## Directions
Using the data that follows, say how many lines contain the word "preview", giving the number by itself.

(Edit tracking data)
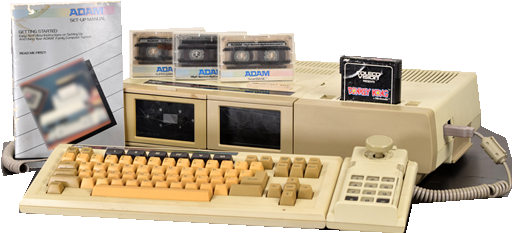
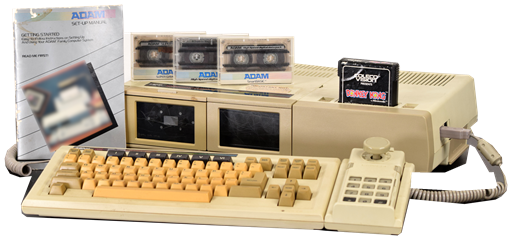
Refine ADAM photograph from original source and review machine artwork

diff --git a/docs/tasks/emulation/commun.md b/docs/tasks/emulation/commun.md
@@ -994,11 +994,36 @@ Livraison des deux reprises Coleco : 32 contrôles ciblés réussis ; build Debu
   - [x] Modifier docs/tasks/emulation/commun.md : consigner le build Debug complet et la présence des 23 modules et de gwgui.exe après remplacement du PNG, avec les dernières corrections App livrées.
   - [x] Modifier docs/tasks/emulation/commun.md : consigner les corrections réellement effectuées, leurs contrôles et leur livraison ; commiter avec les fichiers de production modifiés, sans commit de suivi isolé.
 
-- [ ] Reprendre Spectrum SE lorsque sa photographie complète sera disponible.
-  - [ ] Modifier src/GWGUI.Emulation.Sinclair/Assets/Machines/SpectrumSe.png si un défaut restant est confirmé : conserver la façade, les commandes, les proportions et la photographie réelle.
+- [x] Examiner les deux autres publications photographiques du prototype Spectrum SE pour préparer son remplacement.
+  - [x] Créer artifacts/spectrum-se-rework/ZXF03.pdf et ses images photographiques extraites : examiner la publication originale présentant le prototype et son clavier externe, sans utiliser une photo d un autre modèle.
+  - [x] Créer artifacts/spectrum-se-rework/Spectrumpedia.pdf : comparer la photographie du Spectrum SE publiée dans cette autre référence ; rejeter le candidat sombre de ZXF03 avant toute modification de production.
+  - [x] Créer artifacts/spectrum-se-rework/candidate.png et preview.png : détourer classiquement la photographie retenue, conserver le matériel réel et les proportions, maximum 512 px ; examiner les deux fonds avant remplacement.
+  - [x] Supprimer artifacts/spectrum-se-rework : retirer les publications et candidats rejetés, conserver le PNG de production jusqu à obtention d une vraie amélioration.
+
+- [x] Revoir le deuxième lot de dix photographies de machines Apple, Bandai, Coleco et Epoch.
+  - [x] Créer artifacts/machine-artwork-batch-02/preview.png : composer les dix photos sur fonds clair et sombre, avec leurs noms et leurs proportions ; libérer les ressources graphiques dans finally.
+  - [x] Modifier docs/tasks/emulation/commun.md : consigner les défauts réellement visibles et préparer les corrections précises de ces fichiers, sans modifier les images sur la seule couleur du fond transparent.
+  - [x] Créer artifacts/machine-artwork-batch-02/adam-source.jpg : récupérer la photographie haute définition de l ADAM publiée par Akbkuku et vérifier le cadrage réel avant remplacement du visuel actuel crénelé.
+  - [x] Créer artifacts/machine-artwork-batch-02/adam-candidate.png et adam-preview.png : détourer la machine réelle à partir de cette photographie, sans reconstruire les pièces, puis contrôler la transparence et la netteté sur deux fonds.
+  - [x] Modifier src/GWGUI.Emulation.Coleco/Assets/Machines/Adam.png et THIRD-PARTY-NOTICES.md : intégrer seulement le candidat fidèle améliorant effectivement le visuel, avec source et licence.
+  - [x] Supprimer les sources, candidats et planches possédés sous artifacts/machine-artwork-batch-02 après examen, puis le dossier temporaire vide.
+
+- [x] Poursuivre la revue des photographies de machines restantes avant un build groupé.
+  - [x] Créer artifacts/machine-artwork-remaining/batch-03.png à batch-08.png : afficher les photos restantes par lots de dix sur fond clair et sombre, noms et proportions conservés, libérer les ressources graphiques dans finally.
+  - [x] Modifier docs/tasks/emulation/commun.md : inscrire les défauts effectivement confirmés et les actions de leurs fichiers avant toute retouche supplémentaire.
+  - [x] Supprimer les planches possédées dans artifacts/machine-artwork-remaining après examen, puis le dossier vide.
+  - [x] Modifier docs/tasks/emulation/commun.md : consigner les modifications effectives et leur livraison après build complet ; commiter le groupe des visuels avec les crédits, sans push.
+- [ ] Terminer le remplacement de la photo Spectrum SE lorsque la source respecte la fidélité exigée.
+  - [ ] Modifier src/GWGUI.Emulation.Sinclair/Assets/Machines/SpectrumSe.png : intégrer une photographie du modèle exact mieux définie et mieux cadrée, sans substituer un Spectrum 48K ou Timex de série au prototype.
 
 Premier lot Acorn/Apple : contrôlé sur fonds clair et sombre. AppleIIJPlus montre un crénelage marqué et une définition insuffisante ; remplacement par une photo réelle plus nette à préparer. Les neuf autres photos ne montrent pas de large fond extérieur dans cette composition. La couleur claire des contours des IIe nécessite un examen rapproché avant de la supprimer ; aucune retouche fondée seulement sur leur couleur blanche.
 
 Revue des périphériques : 38 photos examinées sur fond clair et sombre. Franges extérieures corrigées pour Fairchild Channel F, Thomson MJ 90-102, Neo Geo Pocket et Neo Geo Pocket Color ; dimensions et cadrages conservés, aucune association ni zone modifiée. Spectrum SE est uniquement une photo de machine dans le module Sinclair, absente du catalogue App des manettes. La revue des machines est suspendue au profit des périphériques ; aucun candidat Apple J-Plus intégré. Sources et aperçus temporaires des deux revues supprimés, toutes les surfaces de traitement libérées. Aucun build ni test lancé pour ces seules corrections de pixels. Cette revue ne vaut pas acceptation visuelle de l utilisateur.
 
 Apple II J-Plus : photographie originale 2000 x 1497 remplacée après masque classique de la silhouette, sortie transparente 512 px maximum ; badge et caractères katakana conservés, contrôle sur fonds clair et sombre. Crédit RR Auction ajouté au fichier central. Source et candidats supprimés. Build Debug complet terminé code 0 via le script PowerShell existant ; gwgui.exe et 23 entryAssembly présents. SHA256 du PNG embarqué dans le module Apple identique au fichier source. Stream et contexte de lecture libérés, aucune fenêtre créée. Les corrections des quatre PNG de périphériques App précédentes sont également recompilées dans cette livraison. Aucun nouveau test ni script conservé.
+
+Recherche Spectrum SE : ZXF03 montre le prototype modifié sur base TC2048 avec clavier Cherry externe. Image extraite et remise à l endroit ; candidat du boîtier seul examiné puis rejeté car sombre et insuffisamment défini. Spectrumpedia volume 2 page 55 décrit le SE sans fournir une meilleure photographie. Site du constructeur inaccessible lors de la consultation. Aucun candidat intégré, aucune image de clavier ajoutée au catalogue des manettes ; remplacement SE toujours requis.
+
+Revue des lots 2 à 8 : les 70 autres photos examinées sur deux fonds. ADAM repris depuis l original Akbkuku 5885 x 3036, contour antialiasé, intérieur du câble détaché du fond, sortie 512 x 240 ; légendes et pièces conservées. Le candidat a été examiné avant intégration. Les photos de machines intègrent parfois leur clavier, leurs manettes ou leur carte mère : cela ne crée aucun périphérique de commande dans le catalogue App. Aucune substitution de modèle effectuée. Spectrum SE reste explicitement ouvert ; les sources comparées ne donnent pas encore un remplacement visuellement acceptable.
+
+Livraison ADAM : build Debug complet terminé code 0 ; application et 23 entryAssembly présents. Le PNG embarqué dans gwgui.emulation.coleco.dll a le même SHA256 que le fichier source. Stream et contexte de lecture libérés dans finally, aucune fenêtre créée pour ce contrôle. Tous les dossiers temporaires de cette tranche ont été supprimés. Cette livraison concerne la photo ADAM ; le remplacement Spectrum SE reste requis, aucun candidat rejeté n est livré.

diff --git a/THIRD-PARTY-NOTICES.md b/THIRD-PARTY-NOTICES.md
@@ -133,3 +133,11 @@ Asset: `src/GWGUI.Emulation.Apple/Assets/Machines/AppleIIJPlus.png`.
 Source photograph published by RR Auction: https://www.rrauction.com/auctions/lot-detail/349793807146036-apple-ii-j-plus-computer/.
 Original: https://cdn.rrauction.com/auction/714/3497938_1.jpg
 Adaptation: classical silhouette alpha masking of the actual computer and proportional resizing to a maximum dimension of 512 pixels, with transparent padding. The original Apple II J-Plus badge, katakana keyboard legends and complete case are preserved. No generated hardware, lettering or logos. No open license is asserted for this source photograph.
+
+## Coleco ADAM photograph
+
+Asset: `src/GWGUI.Emulation.Coleco/Assets/Machines/Adam.png`.
+Photograph by Akbkuku (Shelby Jueden), 16 July 2023. Published under Creative Commons Attribution 4.0 International: https://creativecommons.org/licenses/by/4.0/.
+Source: https://commons.wikimedia.org/wiki/File:Coleco-ADAM-computer-with-parts_(edit).jpg ; packaging edit by DigitalIceAge.
+Original: https://upload.wikimedia.org/wikipedia/commons/e/eb/Coleco-ADAM-computer-with-parts_%28edit%29.jpg
+Adaptation: classical silhouette alpha mask, removal of exterior background enclosed by the cable, proportional resizing to 512 x 240 pixels with transparent padding. Photographed hardware, cable, software and documentation are preserved; no generated or reconstructed components or lettering.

## Answer to this task
3